You read that right–I've actually grown a business without cold calling. I've found that attending networking functions and visiting with other business owners is a more effective way of growing my business than picking up the phone and intruding on a business owner's precious time, unannounced.

And during every single networking event I've attended, I have met someone who says, “Oh, man–so-and-so could really use your help. I'll give him your card.”

I'd rather you not.

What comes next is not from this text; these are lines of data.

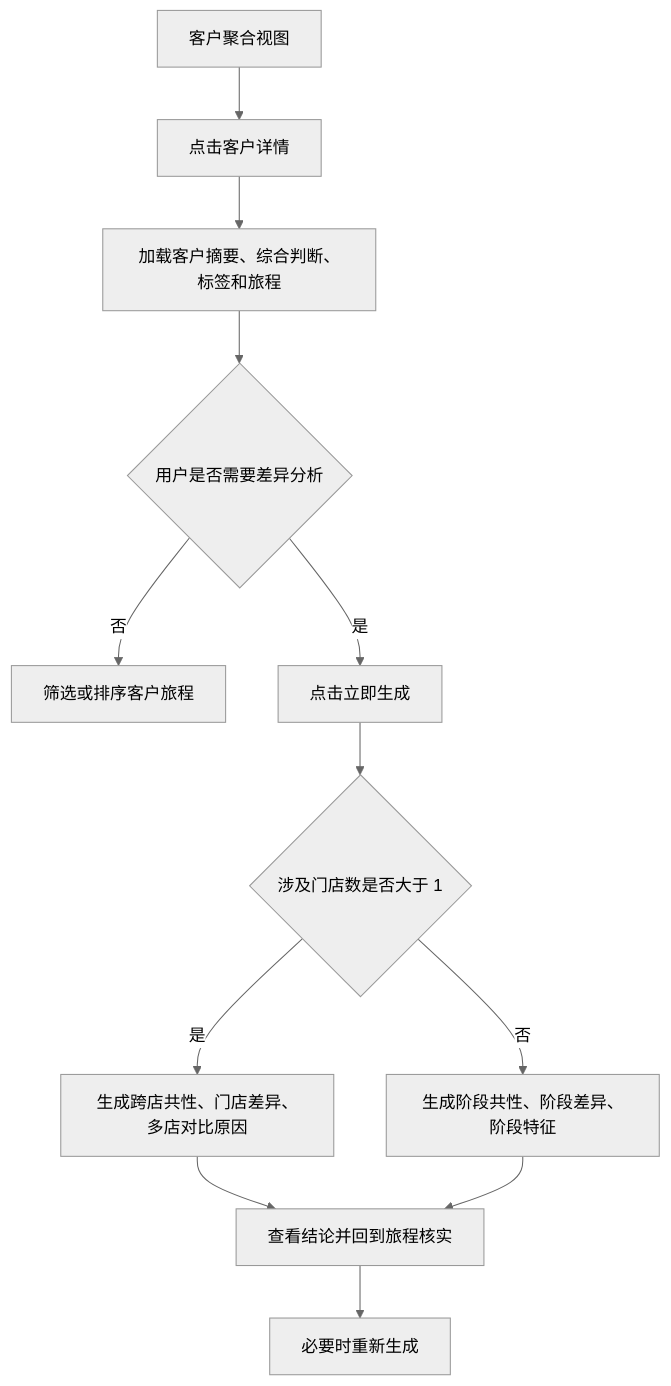
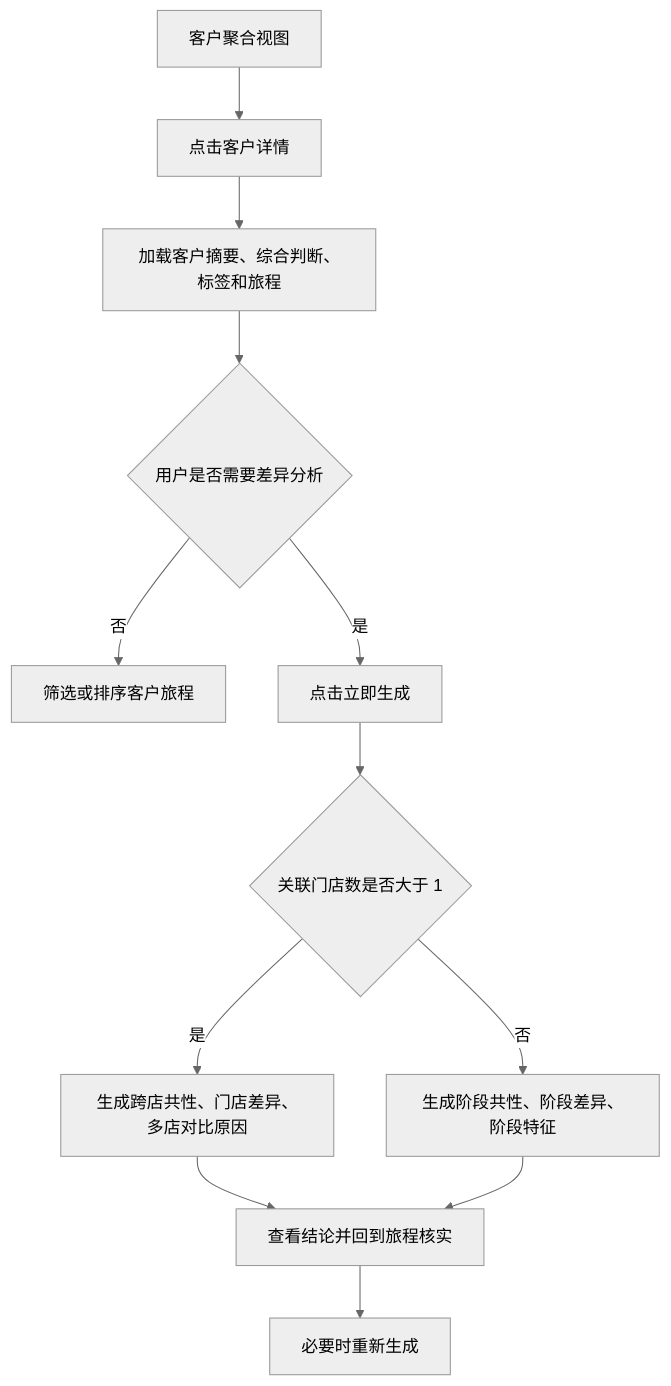
Before and after one commit to JerryTH330/voice-qc: the first of 2 diagrams in docs/customer-detail-prototype-logic.md, drawn with Mermaid (neutral theme). The commit also changed other lines of this file and 5 other files, not shown here.

````diff
--- a/docs/customer-detail-prototype-logic.md
+++ b/docs/customer-detail-prototype-logic.md
@@ -238,14 +232,14 @@
 ```mermaid
 flowchart TD
     A["客户聚合视图"] --> B["点击客户详情"]
     B --> C["加载客户摘要、综合判断、标签和旅程"]
     C --> D{"用户是否需要差异分析"}
     D -- "否" --> E["筛选或排序客户旅程"]
     D -- "是" --> F["点击立即生成"]
-    F --> G{"涉及门店数是否大于 1"}
+    F --> G{"关联门店数是否大于 1"}
     G -- "是" --> H["生成跨店共性、门店差异、多店对比原因"]
     G -- "否" --> I["生成阶段共性、阶段差异、阶段特征"]
     H --> J["查看结论并回到旅程核实"]
     I --> J
     J --> K["必要时重新生成"]
 ```
````
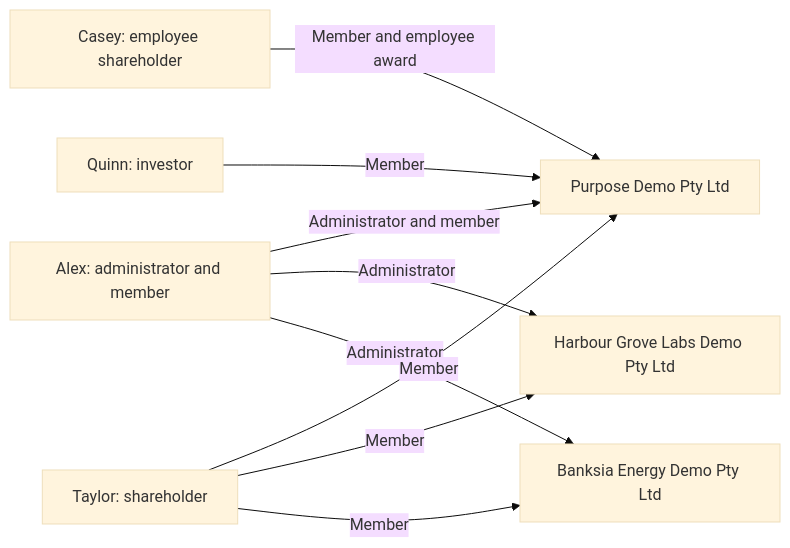
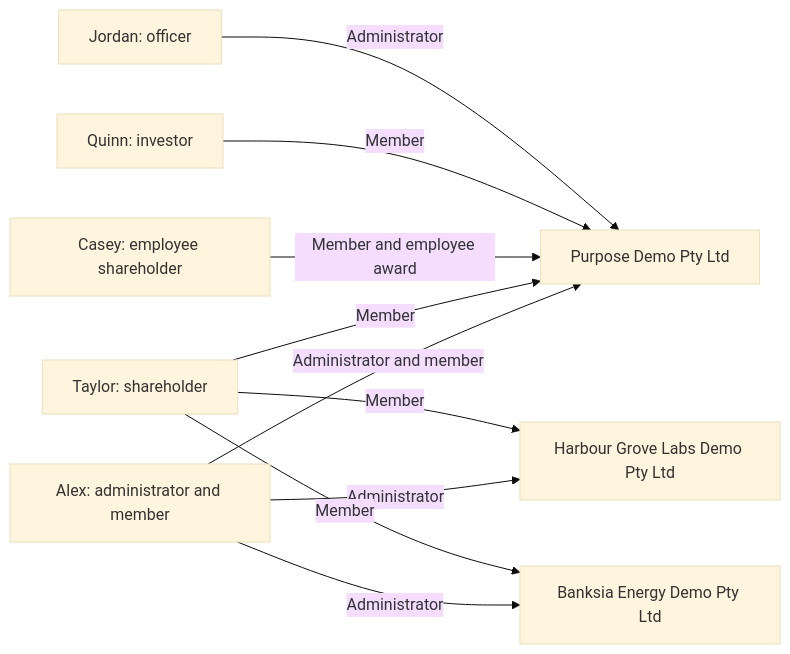
One commit to Ledova/ledova changed the second of 2 diagrams in docs/LOCAL-TEST-ACCOUNTS.md. Above: the diagram before and after it, drawn with Mermaid (base theme). The commit also changed other lines of this file and 8 other files, not shown here.

````diff
--- a/docs/LOCAL-TEST-ACCOUNTS.md
+++ b/docs/LOCAL-TEST-ACCOUNTS.md
@@ -51,11 +58,12 @@
 ```mermaid
 flowchart LR
     Alex["Alex: administrator and member"] -->|Administrator and member| Purpose["Purpose Demo Pty Ltd"]
     Alex -->|Administrator| Harbour["Harbour Grove Labs Demo Pty Ltd"]
     Alex -->|Administrator| Banksia["Banksia Energy Demo Pty Ltd"]
     Taylor["Taylor: shareholder"] -->|Member| Purpose
     Taylor -->|Member| Harbour
     Taylor -->|Member| Banksia
     Casey["Casey: employee shareholder"] -->|Member and employee award| Purpose
     Quinn["Quinn: investor"] -->|Member| Purpose
+    Jordan["Jordan: officer"] -->|Administrator| Purpose
 ```
````
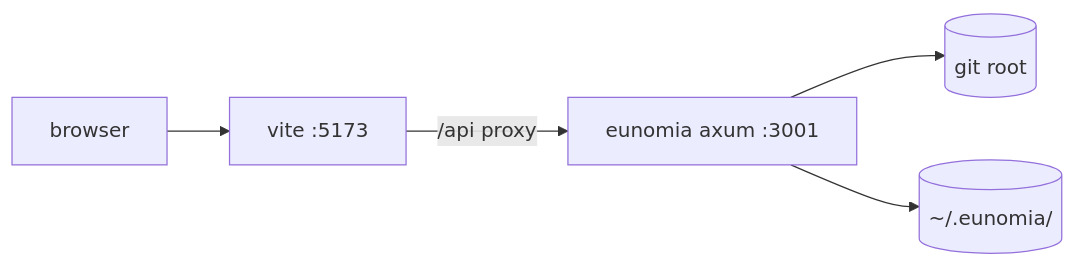
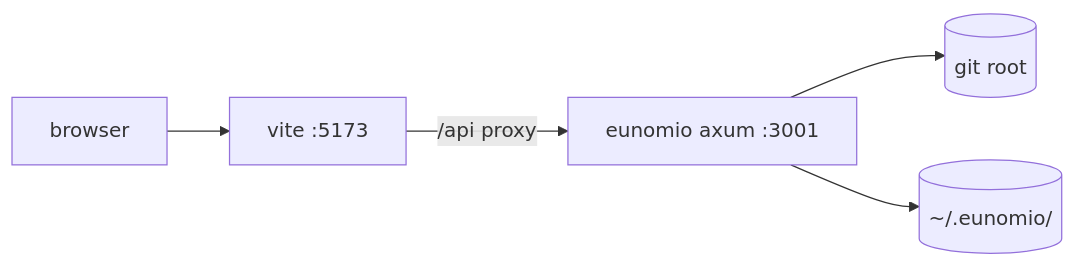
The first of 2 diagrams in ARCHITECTURE.md (James-Mart/eunomio), drawn with Mermaid before and after one commit. The commit also changed other lines of this file and 62 other files, not shown here.

````diff
--- a/ARCHITECTURE.md
+++ b/ARCHITECTURE.md
@@ -11,13 +11,13 @@
 ```mermaid
 flowchart LR
   browser["browser"]
   vite["vite :5173"]
-  rust["eunomia axum :3001"]
+  rust["eunomio axum :3001"]
   repo[("git root")]
-  state[("~/.eunomia/")]
+  state[("~/.eunomio/")]
 
   browser --> vite
   vite -->|"/api proxy"| rust
   rust --> repo
   rust --> state
 ```
````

Instead, I'd rather you do a warm introduction. And by asking people to do this, I've learned that many have no clue how to do that. Our business culture has been so ingrained with cold calling that we aren't sure how to properly introduce one another via email!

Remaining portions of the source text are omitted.